While this could mean more California PG&E customers will lose power than the first-of-its-kind shutoff on Oct. 9, fewer Napa County customers would be implicated. In the first power shutoff, some 32,000 Napa County customers lost power, including large residential areas in south and west Napa.
The shutoffs in Napa County will affect roughly 34,000 people in the following communities: Angwin, Calistoga, Deer Park, Lake Berryessa, Napa, Oakville, Pope Valley, Rutherford, St Helena, Yountville.
The lights should also remain on in American Canyon and the core of Yountville, including the Veterans Home.
Most of the impact will be further north of Yountville, including St. Helena and Calistoga as well as Angwin, Pope Valley and Lake Berryessa areas.
To see whether your address could be affected, visit pge.com/eventmaps.
Saturday’s shutoff comes on the heels of this week’s smaller shutoff that left 7,000 Napa County PG&E customers in the dark.
Those customers had all been restored by noon Friday, PG&E said.

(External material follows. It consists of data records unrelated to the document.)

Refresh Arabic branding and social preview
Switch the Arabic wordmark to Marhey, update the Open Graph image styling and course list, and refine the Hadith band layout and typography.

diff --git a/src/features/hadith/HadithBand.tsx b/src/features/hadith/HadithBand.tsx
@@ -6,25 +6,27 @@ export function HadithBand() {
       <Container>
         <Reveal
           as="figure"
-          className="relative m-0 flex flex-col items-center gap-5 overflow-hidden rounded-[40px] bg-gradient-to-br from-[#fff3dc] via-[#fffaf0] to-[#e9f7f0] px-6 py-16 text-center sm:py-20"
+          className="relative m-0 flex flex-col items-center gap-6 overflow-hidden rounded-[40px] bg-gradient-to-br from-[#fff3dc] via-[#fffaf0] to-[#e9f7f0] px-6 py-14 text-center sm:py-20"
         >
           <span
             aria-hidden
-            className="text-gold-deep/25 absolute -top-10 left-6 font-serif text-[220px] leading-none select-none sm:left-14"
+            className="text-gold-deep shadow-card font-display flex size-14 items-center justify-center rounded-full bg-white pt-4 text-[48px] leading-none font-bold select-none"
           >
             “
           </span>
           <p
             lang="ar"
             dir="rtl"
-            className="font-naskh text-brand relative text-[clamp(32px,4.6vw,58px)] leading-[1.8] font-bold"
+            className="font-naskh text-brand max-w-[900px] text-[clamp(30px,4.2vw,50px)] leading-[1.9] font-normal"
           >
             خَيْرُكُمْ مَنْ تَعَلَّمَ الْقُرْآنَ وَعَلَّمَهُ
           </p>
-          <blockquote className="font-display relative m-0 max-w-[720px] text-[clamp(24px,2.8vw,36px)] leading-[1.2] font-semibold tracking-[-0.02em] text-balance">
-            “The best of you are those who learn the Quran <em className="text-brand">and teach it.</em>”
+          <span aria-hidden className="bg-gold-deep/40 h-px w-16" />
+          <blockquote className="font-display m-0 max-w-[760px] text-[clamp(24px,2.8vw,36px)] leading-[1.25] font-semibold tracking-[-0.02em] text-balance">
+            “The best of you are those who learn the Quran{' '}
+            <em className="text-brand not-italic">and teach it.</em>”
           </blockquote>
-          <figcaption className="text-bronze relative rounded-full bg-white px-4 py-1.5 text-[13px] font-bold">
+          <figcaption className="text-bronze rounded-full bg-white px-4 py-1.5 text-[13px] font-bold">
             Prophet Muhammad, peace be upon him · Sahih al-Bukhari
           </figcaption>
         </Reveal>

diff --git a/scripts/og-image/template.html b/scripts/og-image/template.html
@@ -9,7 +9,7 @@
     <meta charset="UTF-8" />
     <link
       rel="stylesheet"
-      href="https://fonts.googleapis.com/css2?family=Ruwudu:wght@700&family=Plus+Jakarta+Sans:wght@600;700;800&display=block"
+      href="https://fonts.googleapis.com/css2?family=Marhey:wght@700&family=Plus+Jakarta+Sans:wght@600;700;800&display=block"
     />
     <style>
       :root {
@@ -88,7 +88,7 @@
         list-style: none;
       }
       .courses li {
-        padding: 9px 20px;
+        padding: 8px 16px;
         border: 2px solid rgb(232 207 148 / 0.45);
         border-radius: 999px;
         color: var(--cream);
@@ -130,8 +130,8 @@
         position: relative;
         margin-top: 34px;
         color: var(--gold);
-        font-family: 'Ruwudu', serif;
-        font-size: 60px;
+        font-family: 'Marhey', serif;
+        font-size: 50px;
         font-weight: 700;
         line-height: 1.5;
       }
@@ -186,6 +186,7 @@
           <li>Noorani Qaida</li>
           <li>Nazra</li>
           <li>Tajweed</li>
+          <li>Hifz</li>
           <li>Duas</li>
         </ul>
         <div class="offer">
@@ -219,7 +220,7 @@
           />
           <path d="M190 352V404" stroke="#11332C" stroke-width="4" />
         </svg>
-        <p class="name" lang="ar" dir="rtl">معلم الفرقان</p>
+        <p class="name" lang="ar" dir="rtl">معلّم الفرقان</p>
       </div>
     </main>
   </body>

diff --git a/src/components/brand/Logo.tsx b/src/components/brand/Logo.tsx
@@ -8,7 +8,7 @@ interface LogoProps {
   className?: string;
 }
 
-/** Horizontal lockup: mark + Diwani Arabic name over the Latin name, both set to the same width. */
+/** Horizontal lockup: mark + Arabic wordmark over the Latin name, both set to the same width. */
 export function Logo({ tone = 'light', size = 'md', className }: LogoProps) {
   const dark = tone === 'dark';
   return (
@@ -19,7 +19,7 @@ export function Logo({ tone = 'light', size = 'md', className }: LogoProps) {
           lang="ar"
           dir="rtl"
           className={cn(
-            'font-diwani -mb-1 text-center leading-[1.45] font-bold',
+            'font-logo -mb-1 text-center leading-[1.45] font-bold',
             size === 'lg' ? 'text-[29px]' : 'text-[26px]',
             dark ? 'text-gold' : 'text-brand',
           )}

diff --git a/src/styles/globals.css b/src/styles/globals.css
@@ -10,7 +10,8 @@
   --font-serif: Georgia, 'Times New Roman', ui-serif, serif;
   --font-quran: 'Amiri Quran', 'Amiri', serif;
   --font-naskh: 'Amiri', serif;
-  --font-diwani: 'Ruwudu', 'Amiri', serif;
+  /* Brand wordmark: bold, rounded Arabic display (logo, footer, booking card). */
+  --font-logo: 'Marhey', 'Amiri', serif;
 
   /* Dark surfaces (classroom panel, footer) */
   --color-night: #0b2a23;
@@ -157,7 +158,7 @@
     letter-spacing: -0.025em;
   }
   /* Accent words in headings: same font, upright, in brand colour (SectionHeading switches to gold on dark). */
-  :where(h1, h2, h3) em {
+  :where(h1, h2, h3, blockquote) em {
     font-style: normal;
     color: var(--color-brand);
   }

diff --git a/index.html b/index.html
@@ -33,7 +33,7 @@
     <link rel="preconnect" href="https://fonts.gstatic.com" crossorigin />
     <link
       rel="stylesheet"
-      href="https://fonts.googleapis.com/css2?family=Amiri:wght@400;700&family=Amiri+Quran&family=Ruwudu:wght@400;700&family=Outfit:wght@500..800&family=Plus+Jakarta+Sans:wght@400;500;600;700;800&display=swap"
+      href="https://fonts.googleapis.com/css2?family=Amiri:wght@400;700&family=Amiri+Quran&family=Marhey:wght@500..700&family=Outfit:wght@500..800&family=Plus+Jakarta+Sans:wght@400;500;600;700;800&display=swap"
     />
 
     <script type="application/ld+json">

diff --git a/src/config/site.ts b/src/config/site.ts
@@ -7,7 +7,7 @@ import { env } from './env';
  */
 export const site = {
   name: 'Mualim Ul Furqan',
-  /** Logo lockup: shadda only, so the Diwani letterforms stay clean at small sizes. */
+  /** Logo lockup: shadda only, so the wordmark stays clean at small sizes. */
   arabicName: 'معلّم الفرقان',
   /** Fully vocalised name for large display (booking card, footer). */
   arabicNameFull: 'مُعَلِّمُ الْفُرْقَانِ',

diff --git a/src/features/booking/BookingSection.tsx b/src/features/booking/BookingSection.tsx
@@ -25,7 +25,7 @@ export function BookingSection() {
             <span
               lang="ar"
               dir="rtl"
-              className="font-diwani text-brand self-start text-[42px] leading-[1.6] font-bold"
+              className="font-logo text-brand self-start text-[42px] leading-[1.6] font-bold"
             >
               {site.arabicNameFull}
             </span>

PG&E is predicting the strongest winds in some 15 years this weekend, starting Saturday night and continue into Monday, said Scott Strenfel, PG&E’s chief meteorologist. Winds are also likely to last longer than the 12-hour-or-less wind events seen recently, he said.
Higher elevations are expected to see wind gusts from 40 to 60 mph, with peak gusts at 70 to 80 mph or higher, Strenfel said.

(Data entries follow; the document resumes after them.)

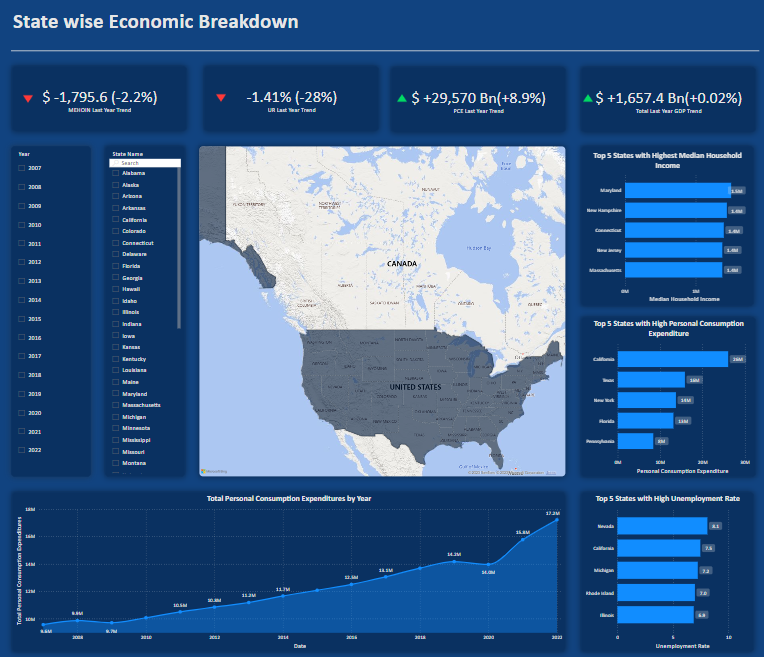
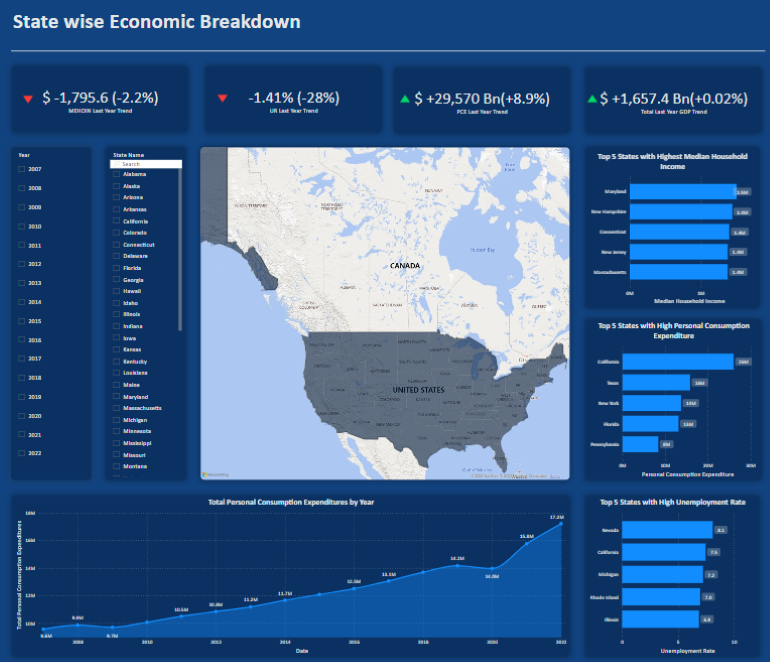
adjusting images size and re-adding landing page

diff --git a/README.md b/README.md
@@ -92,6 +92,9 @@ ETL runtime duration: 10 minutes
 
 ### Dashboard Slides
 
+| Landing Page |
+| -----------------|
+| ![landing_page](./readme/pbi/landing_page.png)|
 
 | National Overview |
 | -----------------|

Napa County’s fire weather watch was converted into a red flag warning Friday afternoon. Weather conditions conducive to the spread of wildfire will exist from 8 p.m. Saturday to 11 a.m. Monday.
“The forecast models put this on par, strength wise, with the 2017 offshore event that resulted in the deadly and devastating North Bay/Wine Country Fires,” the National Weather Service said early Friday morning.
Windy weather is expected to last until midday Monday, PG&E said in its press release. The utility will not send inspectors to check power lines until the period of dangerous weather has stopped, which could be as early as Monday afternoon for some places.
When restoration time comes, PG&E hopes to employ mutual aid workers from other energy companies in Canada, Minnesota and Florida. Those crews should be ready by Sunday evening.
PG&E plans to open community centers with restrooms, water bottles, air-conditioned seating areas and charging stations, but it has not yet announced the locations. Previously, the Calistoga Fairgrounds hosted PG&E’s Napa County community center.
Windy, smoky and warm hours ahead
Napa County is among many parts of Bay Area under a red flag warning and high wind watch from Saturday evening through Monday morning. These warnings entail low humidity levels and potentially damaging winds that could blow down trees and power lines.
The highest wind gusts at up to 80 mph are expected in the North and East Bay Mountains, the National Weather Service forecast.
Humidity levels will plummet, NWS said, and fire-fighting efforts would be very difficult.
Fires that start could spread “extremely rapidly, especially early Sunday morning,” NWS wrote in a Friday afternoon forecast.
Smoke from the Sonoma County Kincade Fire — which officials believe may have been sparked by a faulty PG&E transmission tower — is forecast to move over much of the Bay Area as winds shift. Smoke could reach as far as the Monterey Peninsula and Salinas Valley by Saturday morning.
The Bay Area Air Quality Management District extended its Spare the Air alert through Saturday because of likely wildfire smoke in the region.
Temperatures are expected to cool to near-normal levels late in the weekend through early next wind. Weaker offshore winds are expected to hit mid-week next week but no rain is expected.
“We are squarely in the prime of our fire weather season,” NWS wrote.